The authors also suggest that training partners can exert a strong performance-enhancing placebo effect. When we train with people, we get an intrinsic understanding of their level; are they the same, better, or worse than me? When we then view their performance, we can then “rank” ourselves against that performance. So, for example, if we see a training partner that we believe we are better than perform really well, this in turn can enhance our own performance. As an example, I used to train with Jason Gardener, who was, at the time, British record holder over 60m. During our winter training phase, I was actually very competitive with Jason in our training performances—much more so than the differences in our best times would suggest—and this gave me a huge amount of confidence going into the indoor season, in which I subsequently ran a huge 60m PB of 6.55 seconds.
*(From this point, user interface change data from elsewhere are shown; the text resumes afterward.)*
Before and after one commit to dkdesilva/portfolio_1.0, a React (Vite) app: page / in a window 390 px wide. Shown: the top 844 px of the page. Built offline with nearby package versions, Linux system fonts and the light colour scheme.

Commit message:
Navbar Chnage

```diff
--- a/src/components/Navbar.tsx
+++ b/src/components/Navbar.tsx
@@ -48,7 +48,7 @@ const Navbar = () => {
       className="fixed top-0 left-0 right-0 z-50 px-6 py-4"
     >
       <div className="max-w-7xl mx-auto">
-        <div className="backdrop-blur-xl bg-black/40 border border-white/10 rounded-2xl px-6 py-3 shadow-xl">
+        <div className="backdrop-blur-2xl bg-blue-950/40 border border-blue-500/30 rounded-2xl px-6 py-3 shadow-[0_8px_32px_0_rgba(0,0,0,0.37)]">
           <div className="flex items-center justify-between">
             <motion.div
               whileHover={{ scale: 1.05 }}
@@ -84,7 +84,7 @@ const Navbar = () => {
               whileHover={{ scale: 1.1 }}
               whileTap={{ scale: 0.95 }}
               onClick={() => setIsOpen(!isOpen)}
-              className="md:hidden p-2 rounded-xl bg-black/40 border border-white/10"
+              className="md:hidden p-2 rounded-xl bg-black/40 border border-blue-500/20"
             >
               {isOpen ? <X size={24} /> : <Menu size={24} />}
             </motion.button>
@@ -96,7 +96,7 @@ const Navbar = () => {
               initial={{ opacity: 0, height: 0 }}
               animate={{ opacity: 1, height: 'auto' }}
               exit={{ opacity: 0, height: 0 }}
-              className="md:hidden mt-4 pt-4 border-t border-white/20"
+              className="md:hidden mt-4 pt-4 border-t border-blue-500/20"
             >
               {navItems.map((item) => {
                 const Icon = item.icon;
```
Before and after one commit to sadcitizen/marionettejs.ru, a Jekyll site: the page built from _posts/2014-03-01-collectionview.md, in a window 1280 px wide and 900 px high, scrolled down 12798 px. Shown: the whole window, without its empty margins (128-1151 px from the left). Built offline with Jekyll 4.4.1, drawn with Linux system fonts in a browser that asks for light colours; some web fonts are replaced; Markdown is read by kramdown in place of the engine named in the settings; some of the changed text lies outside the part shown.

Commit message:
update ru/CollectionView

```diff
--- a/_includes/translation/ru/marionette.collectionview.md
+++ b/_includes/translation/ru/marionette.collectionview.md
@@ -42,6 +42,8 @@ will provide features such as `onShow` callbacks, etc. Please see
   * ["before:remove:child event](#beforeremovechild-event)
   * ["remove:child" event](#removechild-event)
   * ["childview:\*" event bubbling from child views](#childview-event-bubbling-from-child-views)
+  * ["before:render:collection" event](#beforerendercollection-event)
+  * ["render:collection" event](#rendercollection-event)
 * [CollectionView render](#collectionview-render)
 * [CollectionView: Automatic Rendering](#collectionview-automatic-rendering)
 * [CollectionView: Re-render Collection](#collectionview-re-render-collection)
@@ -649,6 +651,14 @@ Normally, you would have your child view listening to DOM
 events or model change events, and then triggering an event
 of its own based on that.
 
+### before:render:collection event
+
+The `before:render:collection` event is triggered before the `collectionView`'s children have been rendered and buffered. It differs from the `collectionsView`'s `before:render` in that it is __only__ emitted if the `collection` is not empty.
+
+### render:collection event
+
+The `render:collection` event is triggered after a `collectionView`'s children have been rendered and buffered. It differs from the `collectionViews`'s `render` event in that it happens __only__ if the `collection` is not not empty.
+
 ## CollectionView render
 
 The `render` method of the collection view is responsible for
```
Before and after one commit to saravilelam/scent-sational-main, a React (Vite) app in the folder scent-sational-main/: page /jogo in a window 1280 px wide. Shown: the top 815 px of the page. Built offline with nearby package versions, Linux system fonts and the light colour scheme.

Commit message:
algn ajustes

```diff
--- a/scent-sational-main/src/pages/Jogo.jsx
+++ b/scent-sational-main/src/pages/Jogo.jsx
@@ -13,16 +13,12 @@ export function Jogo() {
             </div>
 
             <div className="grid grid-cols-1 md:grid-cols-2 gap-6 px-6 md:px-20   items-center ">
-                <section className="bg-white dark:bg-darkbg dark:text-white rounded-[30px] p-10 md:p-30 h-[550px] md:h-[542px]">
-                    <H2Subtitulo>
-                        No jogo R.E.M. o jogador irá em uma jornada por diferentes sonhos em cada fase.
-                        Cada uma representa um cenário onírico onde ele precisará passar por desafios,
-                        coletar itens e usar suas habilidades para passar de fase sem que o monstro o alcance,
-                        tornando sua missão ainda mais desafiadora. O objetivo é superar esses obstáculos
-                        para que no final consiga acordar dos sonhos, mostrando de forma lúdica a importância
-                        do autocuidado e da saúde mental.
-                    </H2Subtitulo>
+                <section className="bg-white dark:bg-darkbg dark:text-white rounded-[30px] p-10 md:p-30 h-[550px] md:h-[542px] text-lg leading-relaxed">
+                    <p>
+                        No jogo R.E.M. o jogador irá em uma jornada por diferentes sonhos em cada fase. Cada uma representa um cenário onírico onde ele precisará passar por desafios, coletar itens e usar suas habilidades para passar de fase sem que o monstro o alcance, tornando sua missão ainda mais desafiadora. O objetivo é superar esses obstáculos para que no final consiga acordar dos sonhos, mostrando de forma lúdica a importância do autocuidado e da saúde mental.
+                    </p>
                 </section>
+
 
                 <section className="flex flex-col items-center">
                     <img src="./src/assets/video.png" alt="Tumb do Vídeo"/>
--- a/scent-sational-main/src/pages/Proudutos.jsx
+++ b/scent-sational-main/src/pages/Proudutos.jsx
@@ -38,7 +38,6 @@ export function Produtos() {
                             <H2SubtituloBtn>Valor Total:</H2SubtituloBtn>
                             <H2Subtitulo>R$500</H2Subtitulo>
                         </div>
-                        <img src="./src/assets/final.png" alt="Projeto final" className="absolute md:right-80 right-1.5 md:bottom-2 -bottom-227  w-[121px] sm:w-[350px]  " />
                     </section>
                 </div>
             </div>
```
Finding the placebo
It’s difficult to give highly practical advice based on this paper, as coaches can’t really change their social status easily; if you haven’t been a successful athlete in the past, you can’t go back in time and become one. What is important, I believe, is that coaches are aware of the importance of non-verbal cues—such as confidence—on their athletes.
There is also a lot to be said for getting the composition of a training group right; ideally, you’d have some experienced athletes that developing athletes can use as a marker of their own performance, and a variety of training partners to provide an important social dynamic. Similarly, coaches should be aware of the social aspects of training group, and should perhaps try to foster a team spirit, whilst being wary of social issues (such as unfriendliness) that may be negatively affecting some athletes within the group.
Whilst it may be tempting to dismiss this as “the power of the mind”, the clear and very real physiological effects of placebos demonstrate that this has the potential to affect physical response to some extent. Clearly, given the ever-increasing body of research around these emerging concepts, we can no longer view coaching as just merely the physical and technical development of athletes; it is so much more than that.